Puslapio vaizdai

Are not, in sooth, their Requiems sacred ties
Woven out of passion's sharpest agonies,
Subdued, composed, and formalized by art,
To fix a wiser sorrow in the heart?

The prayer for them whose hour is past away
Says to the Living, profit while ye may!
A little part, and that the worst, he sees
Who thinks that priestly cunning holds the keys
That best unlock the secrets of St. Bees.

Conscience, the timid being's inmost light,
Hope of the dawn and solace of the night,
Cheers these Recluses with a steady ray
In many an hour when judgment goes astray.
Ah! scorn not hastily their rule who try
Earth to despise, and flesh to mortify;
Consume with zeal, in wingèd ecstasies
Of prayer and praise forget their rosaries,
Nor hear the loudest surges of St. Bees.

Yet none so prompt to succour and protect
The forlorn traveller, or sailor wrecked

On the bare coast; nor do they grudge the boon
Which staff and cockle hat and sandal shoon
Claim for the pilgrim: and, though chidings sharp
May sometimes greet the strolling minstrel's harp,
It is not then when, swept with sportive ease,
It charms a feast-day throng of all degrees,
Brightening the archway of revered St. Bees.

How did the cliffs and echoing hills rejoice
What time the Benedictine Brethren's voice,
Imploring, or commanding with meet pride,
Summoned the Chiefs to lay their feuds aside,
And under one blest ensign serve the Lord
In Palestine. Advance, indignant Sword!
Flaming till thou from Panym hands release
That Tomb, dread centre of all sanctities
Nursed in the quiet Abbey of St. Bees.

But look we now to them whose minds from far
Follow the fortunes which they may not share.
While in Judea Fancy loves to roam,
She helps to make a Holy-land at home:
The Star of Bethlehem from its sphere invites
To sound the crystal depth of maiden rights;
And wedded life, through scriptural mysteries,
Heavenward ascends with all her charities,
Taught by the hooded Celibates of St. Bees.

Who with the ploughshare clove the barren moors,
And to green meadows changed the swampy shores?
Thinned the rank woods; and for the cheerful grange
Made room where wolf and boar were used to range?
Who taught, and showed by deeds, that gentler chains
Should bind the vassal to his lord's domains?
The thoughtful Monks, intent their God to please,
For Christ's dear sake, by human sympathies
Poured from the bosom of thy Church, St. Bees!

But all availed not; by a mandate given

Through lawless will the Brotherhood was driven Forth from their cells; their ancient House laid low In Reformation's sweeping overthrow.

But now once more the local Heart revives,
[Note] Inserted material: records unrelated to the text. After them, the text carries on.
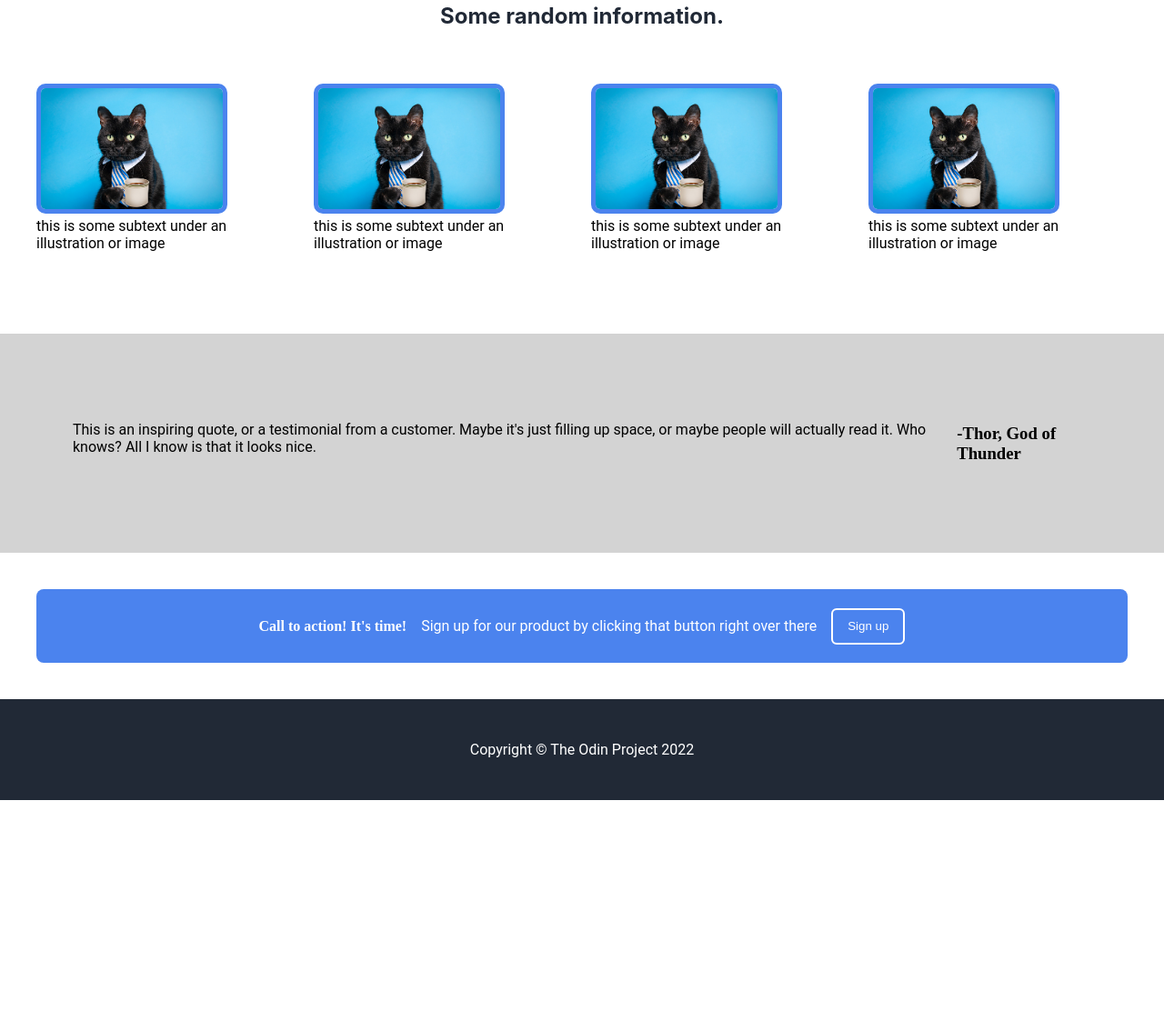
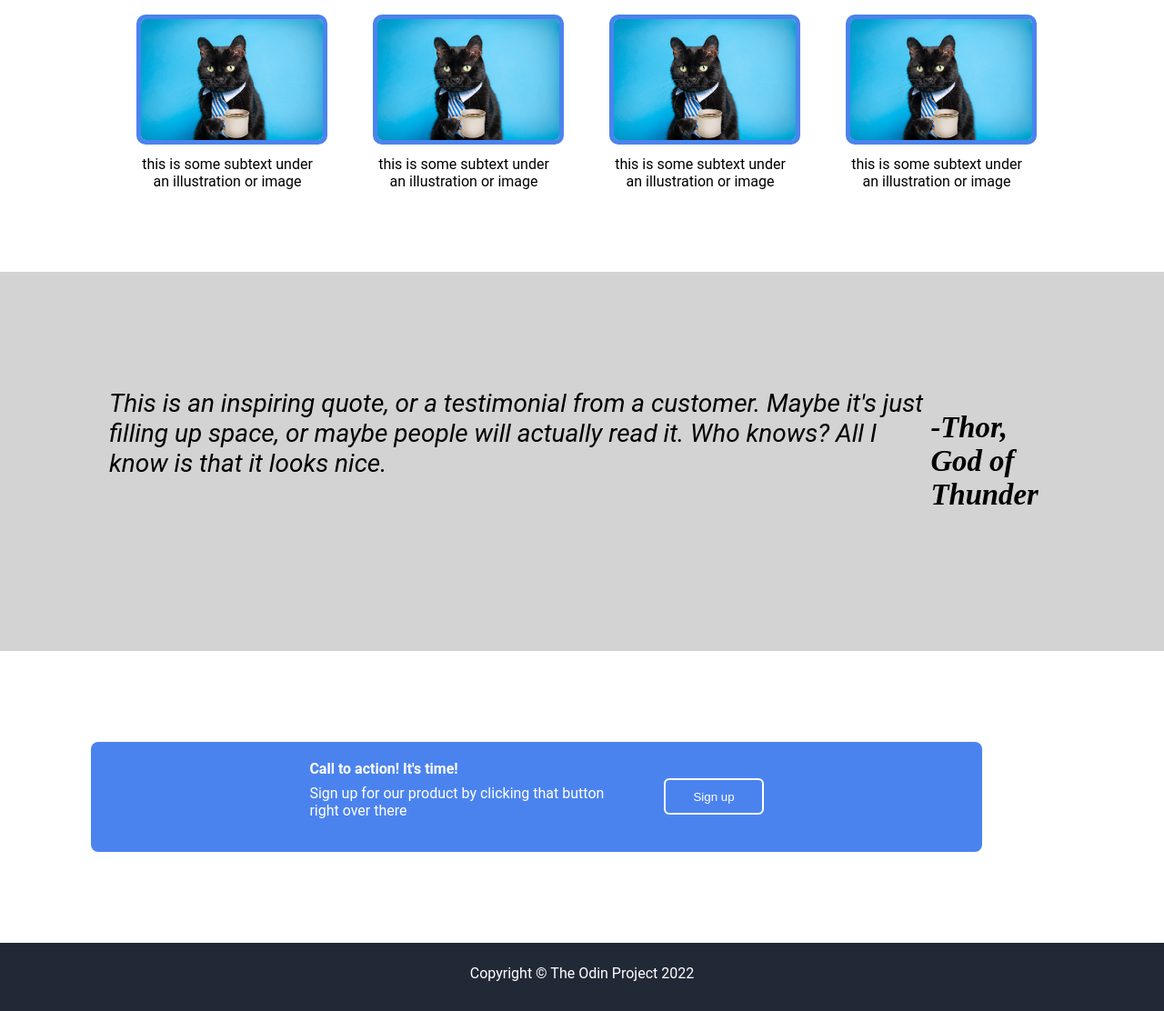
Before and after one commit to JHRS02/Landing-page, a plain HTML site: page index.html in a window 1280 px wide. Shown: the part 631-1743 px from the top of the page at 91% size. Before the commit the page ends 1511 px from the top, so only its background shows below. Drawn offline with Linux system fonts and the light colour scheme.

Commit message:
more changes to styling

```diff
--- a/index.html
+++ b/index.html
@@ -28,7 +28,7 @@
 
 
 
-  <h2 class="h2">Some random information.</h2>
+    <h2 class="h2">Some random information.</h2>
   <div class="library">
     <div class="info">
         <img class="image" src="./img/cat1.jpg" alt="cat 1">
@@ -55,8 +55,9 @@
   </div>
 
   <div class="cta">
-  <h4>Call to action! It's time!</h4>
-  <p>Sign up for our product by clicking that button right over there</p>
+  <div class="cta-copy">
+    <h4>Call to action! It's time!</h4>
+  <p>Sign up for our product by clicking that button right over there</p></div>
   <button class="button-secondary">Sign up</button>
   </div>
 
--- a/styles.css
+++ b/styles.css
@@ -15,17 +15,26 @@ a {
 
 p {
     font-family: roboto;
+    margin-top: 8px;
 }
 
 h1 {
      font-family: -apple-system, BlinkMacSystemFont, 'Segoe UI', Roboto, Oxygen, Ubuntu, Cantarell, 'Open Sans', 'Helvetica Neue', sans-serif;
      color: white;
+     margin: 0px;
 }
 
 h2 {
     font-family: -apple-system, BlinkMacSystemFont, 'Segoe UI', Roboto, Oxygen, Ubuntu, Cantarell, 'Open Sans', 'Helvetica Neue', sans-serif;
     color:  #212936;
     text-align: center;
+    margin-top: 40px;
+    margin-bottom: 0px;
+}
+
+h4 {
+  font-family: roboto;
+  margin: 0px;
 }
 
 
@@ -40,6 +49,7 @@ h2 {
   display: flex;
   flex-direction: row;
   justify-content: end;
+  gap: 12px;
 }
 
 .hero-header {
@@ -49,7 +59,10 @@ h2 {
     display: flex;
     flex-direction: row;
     justify-content: space-between;
-    padding: 42px;
+    align-items: baseline;
+    padding-left: 150px;
+    padding-right: 150px;
+    padding-top: 20px;
   }
 
   .hero-content {
@@ -59,7 +72,8 @@ h2 {
     margin: 0;
     display: flex;
     justify-content: space-between;
-    padding: 40px;
+    padding-left: 150px;
+    padding-right: 120px;
   }
 
 .hero-copy {
@@ -67,7 +81,7 @@ h2 {
     display: flex;
     justify-content: start;
     flex-direction: column;
-    margin-bottom: 20px;
+    padding-top: 50px;
 }
 
 .hero-image {
@@ -78,13 +92,22 @@ h2 {
   align-items: flex-end;
 }
 
+.text {
+  text-align: center;
+  padding-top: 8px;
+}
+
+.info {
+ width: 200px;
+}
 
 .library {
     display: flex;
     align-items: center;
     justify-content: center;
-    gap: 20px;
+    gap: 60px;
     margin-bottom: 50px;
+    margin-top: 8px;
     padding: 40px;
 }
 
@@ -94,26 +117,42 @@ h2 {
     border-color: #4B83EE;
     border-width: 5px;
     border-radius: 10px;
-    flex: 100%;
 }
 
 .quote {
     background-color: lightgray;
     margin: 0px;
-    padding: 80px;
+    padding: 120px;
+    font-size: 28px;
+    font-style: italic;
     display: flex;
 }
 
 .cta {
     background-color: #4B83EE;
     border-radius: 8px;
-    padding: 10px;
+    padding-top: 20px;
+    padding-bottom: 20px;
+    padding-left: 40px;
+    padding-right: 40px;
     color: white;
     align-items: center;
     justify-content: center;
-    margin: 40px;
-    gap: 16px;
+    margin: 100px;
+    gap: 60px;
+    flex-direction: row;
+    align-self: center;
+    width: 900px;
     display: flex;
+}
+
+.cta-copy {
+  display: flex;
+  flex-direction: column;
+  justify-content: center;
+  align-items: baseline;
+  width: 330px;
+  flex-wrap: wrap;
 }
 
 .footer {
@@ -121,7 +160,7 @@ h2 {
   color: white;
   display: flex;
   justify-content: center;
-  padding: 30px;
+  padding: 16px;
 }
 
 .button-primary {
@@ -145,5 +184,6 @@ h2 {
   border-style: solid;
   border-radius: 6px;
   height: 40px;
-  padding: 8px 16px;
+  padding: 8px 30px;
+
 }
```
The inextinguishable Spirit strives.

Oh may that Power who hushed the stormy seas,
And cleared a way for the first Votaries,
Prosper the new-born College of St. Bees!

Alas! the Genius of our age, from Schools
Less humble, draws her lessons, aims, and rules.
To Prowess guided by her insight keen
Matter and Spirit are as one Machine;
Boastful Idolatress of formal skill

She in her own would merge the eternal will:
Better, if Reason's triumphs match with these,
Her flight before the bold credulities

That furthered the first teaching of St. Bees.





[Having been prevented by the lateness of the season, in 1831, from visiting Staffa and Iona, the author made these the principal objects of a short tour in the summer of 1833, of which the following series of sonnets is a Memorial. The course pursued was down the Cumberland river Derwent, and to Whitehaven; thence (by the Isle of Man, where a few days were passed) up the Frith of Clyde to Greenock, then to Oban, Staffa, Iona; and back towards England, by Loch Awe, Inverary, Loch Goil-head, Greenock, and through parts of Renfrewshire, Ayrshire, and Dumfries-shire to Carlisle, and thence up the river Eden, and homewards by Ullswater.]

« AnkstesnisTęsti »